_Records for the task_

━━━

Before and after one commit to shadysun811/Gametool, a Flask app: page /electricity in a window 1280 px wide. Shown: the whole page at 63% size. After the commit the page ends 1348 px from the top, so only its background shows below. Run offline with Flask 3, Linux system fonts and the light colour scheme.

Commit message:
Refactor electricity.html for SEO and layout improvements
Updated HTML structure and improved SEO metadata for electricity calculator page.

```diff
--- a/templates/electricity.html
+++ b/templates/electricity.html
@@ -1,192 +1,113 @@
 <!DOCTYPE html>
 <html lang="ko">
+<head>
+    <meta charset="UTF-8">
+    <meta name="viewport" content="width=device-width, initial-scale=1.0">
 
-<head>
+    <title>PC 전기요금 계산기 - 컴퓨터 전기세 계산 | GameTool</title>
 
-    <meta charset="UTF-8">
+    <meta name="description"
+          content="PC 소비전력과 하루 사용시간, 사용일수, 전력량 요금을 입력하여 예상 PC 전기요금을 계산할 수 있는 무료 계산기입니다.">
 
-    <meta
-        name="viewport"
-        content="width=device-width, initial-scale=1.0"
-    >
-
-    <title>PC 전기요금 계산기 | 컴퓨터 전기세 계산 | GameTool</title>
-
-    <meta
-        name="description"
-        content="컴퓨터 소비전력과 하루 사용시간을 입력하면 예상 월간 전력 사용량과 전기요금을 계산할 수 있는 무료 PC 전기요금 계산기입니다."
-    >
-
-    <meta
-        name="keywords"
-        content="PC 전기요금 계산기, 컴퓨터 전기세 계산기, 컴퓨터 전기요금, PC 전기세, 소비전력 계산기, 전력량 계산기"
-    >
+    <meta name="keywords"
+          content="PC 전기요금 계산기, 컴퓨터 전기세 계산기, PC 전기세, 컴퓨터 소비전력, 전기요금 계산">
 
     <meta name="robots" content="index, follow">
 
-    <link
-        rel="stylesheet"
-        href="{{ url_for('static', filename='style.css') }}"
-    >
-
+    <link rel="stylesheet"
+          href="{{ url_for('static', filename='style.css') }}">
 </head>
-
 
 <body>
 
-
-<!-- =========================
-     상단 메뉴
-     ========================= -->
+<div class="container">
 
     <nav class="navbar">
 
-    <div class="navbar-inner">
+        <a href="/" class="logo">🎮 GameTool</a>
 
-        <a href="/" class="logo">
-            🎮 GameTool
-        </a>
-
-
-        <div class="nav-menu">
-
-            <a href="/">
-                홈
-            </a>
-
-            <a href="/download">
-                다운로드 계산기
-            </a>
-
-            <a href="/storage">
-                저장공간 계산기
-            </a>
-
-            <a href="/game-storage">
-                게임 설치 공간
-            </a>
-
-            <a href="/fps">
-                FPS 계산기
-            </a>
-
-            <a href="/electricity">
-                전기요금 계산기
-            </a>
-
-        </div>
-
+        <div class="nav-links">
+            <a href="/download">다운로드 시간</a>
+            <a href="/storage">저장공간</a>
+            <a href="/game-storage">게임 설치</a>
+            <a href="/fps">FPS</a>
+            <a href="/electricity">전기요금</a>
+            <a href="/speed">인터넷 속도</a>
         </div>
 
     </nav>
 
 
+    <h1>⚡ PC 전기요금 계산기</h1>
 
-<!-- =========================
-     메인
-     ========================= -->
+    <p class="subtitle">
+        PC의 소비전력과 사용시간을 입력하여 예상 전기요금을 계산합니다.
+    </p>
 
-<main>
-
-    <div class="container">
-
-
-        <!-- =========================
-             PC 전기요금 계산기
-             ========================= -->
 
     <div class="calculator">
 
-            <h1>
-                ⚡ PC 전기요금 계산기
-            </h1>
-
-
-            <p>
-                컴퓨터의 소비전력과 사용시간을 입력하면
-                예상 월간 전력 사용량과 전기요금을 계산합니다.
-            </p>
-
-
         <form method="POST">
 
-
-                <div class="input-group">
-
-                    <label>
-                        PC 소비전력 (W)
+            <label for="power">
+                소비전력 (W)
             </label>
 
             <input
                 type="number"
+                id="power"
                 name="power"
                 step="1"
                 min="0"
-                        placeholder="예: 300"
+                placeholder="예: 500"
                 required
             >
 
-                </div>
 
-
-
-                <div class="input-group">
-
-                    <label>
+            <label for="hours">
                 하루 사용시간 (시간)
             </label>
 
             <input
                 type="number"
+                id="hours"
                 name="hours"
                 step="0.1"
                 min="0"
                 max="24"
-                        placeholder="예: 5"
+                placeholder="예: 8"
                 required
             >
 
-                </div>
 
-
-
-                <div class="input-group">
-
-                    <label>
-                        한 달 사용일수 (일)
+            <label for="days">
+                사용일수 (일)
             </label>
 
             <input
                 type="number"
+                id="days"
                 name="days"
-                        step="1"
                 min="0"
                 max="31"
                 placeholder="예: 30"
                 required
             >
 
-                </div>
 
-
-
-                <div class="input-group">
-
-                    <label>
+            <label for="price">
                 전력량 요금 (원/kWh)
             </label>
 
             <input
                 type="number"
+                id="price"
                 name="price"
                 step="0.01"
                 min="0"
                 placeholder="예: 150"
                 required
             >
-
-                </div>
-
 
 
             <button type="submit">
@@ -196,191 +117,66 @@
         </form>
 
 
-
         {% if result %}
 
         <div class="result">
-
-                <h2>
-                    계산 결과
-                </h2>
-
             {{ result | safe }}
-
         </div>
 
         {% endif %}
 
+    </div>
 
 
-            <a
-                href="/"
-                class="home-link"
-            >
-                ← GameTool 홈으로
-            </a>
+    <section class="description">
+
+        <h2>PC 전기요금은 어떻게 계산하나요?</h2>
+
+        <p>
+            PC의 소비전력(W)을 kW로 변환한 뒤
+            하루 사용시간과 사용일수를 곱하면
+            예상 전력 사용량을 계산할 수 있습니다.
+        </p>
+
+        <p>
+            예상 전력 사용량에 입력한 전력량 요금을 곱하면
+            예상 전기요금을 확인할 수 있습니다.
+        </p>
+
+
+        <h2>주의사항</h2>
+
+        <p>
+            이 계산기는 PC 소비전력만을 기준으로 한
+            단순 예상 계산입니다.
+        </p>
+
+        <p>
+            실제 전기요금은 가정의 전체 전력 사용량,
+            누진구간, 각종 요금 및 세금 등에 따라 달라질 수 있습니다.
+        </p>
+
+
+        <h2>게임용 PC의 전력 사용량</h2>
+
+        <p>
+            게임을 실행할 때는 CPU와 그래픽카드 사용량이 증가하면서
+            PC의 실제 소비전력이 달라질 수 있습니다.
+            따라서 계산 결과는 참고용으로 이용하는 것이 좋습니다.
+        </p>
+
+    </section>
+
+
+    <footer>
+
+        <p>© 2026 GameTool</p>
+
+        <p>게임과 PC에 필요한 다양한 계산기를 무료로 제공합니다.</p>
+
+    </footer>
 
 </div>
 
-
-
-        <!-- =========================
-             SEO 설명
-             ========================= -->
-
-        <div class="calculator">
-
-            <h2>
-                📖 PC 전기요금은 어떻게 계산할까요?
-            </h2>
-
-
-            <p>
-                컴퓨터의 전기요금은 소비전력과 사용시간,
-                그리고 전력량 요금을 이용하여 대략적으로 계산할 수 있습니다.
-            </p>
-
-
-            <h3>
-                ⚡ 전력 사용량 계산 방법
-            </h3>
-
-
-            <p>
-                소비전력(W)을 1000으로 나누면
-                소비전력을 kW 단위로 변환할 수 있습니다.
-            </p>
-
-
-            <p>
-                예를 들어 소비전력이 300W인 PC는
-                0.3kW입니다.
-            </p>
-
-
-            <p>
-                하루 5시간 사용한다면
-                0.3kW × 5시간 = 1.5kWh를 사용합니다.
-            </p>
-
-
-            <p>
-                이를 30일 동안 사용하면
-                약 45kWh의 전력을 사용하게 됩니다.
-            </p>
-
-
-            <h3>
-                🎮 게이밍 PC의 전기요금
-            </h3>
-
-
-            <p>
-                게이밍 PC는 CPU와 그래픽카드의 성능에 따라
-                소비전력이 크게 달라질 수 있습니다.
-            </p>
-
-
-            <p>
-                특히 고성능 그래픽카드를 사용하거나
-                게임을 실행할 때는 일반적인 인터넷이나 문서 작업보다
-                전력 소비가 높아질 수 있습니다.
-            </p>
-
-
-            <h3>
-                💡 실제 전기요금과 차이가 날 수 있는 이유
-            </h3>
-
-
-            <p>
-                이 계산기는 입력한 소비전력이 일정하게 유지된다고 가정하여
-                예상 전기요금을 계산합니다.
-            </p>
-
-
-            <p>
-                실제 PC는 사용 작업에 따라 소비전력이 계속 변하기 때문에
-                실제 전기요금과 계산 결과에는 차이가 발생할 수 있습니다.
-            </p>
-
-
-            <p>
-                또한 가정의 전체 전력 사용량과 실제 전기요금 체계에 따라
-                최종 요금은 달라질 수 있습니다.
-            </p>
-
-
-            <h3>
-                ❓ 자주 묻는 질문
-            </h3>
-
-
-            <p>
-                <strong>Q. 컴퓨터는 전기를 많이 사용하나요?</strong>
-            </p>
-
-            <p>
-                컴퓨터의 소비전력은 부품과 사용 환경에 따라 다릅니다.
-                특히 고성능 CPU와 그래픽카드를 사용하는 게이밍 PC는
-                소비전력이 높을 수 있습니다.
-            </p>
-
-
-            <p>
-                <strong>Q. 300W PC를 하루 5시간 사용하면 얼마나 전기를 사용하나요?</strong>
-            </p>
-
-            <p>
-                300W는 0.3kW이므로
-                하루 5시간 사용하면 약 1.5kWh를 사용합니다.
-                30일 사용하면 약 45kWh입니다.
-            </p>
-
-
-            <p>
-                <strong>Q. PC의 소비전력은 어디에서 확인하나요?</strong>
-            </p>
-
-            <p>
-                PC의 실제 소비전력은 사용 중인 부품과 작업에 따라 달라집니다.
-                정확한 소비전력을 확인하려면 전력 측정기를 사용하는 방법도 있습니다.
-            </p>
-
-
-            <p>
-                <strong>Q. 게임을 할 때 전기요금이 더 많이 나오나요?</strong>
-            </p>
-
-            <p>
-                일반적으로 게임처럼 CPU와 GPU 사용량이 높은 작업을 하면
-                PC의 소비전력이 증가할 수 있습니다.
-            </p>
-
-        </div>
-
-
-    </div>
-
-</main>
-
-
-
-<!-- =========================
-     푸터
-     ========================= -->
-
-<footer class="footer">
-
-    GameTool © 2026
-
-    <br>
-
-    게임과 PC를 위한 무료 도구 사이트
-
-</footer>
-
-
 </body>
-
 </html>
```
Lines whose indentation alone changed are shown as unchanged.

━━━

_Goal of the exercise_
Count the lines in the listing where the string "viewport" appears, and give only the count.

_Completed task_
2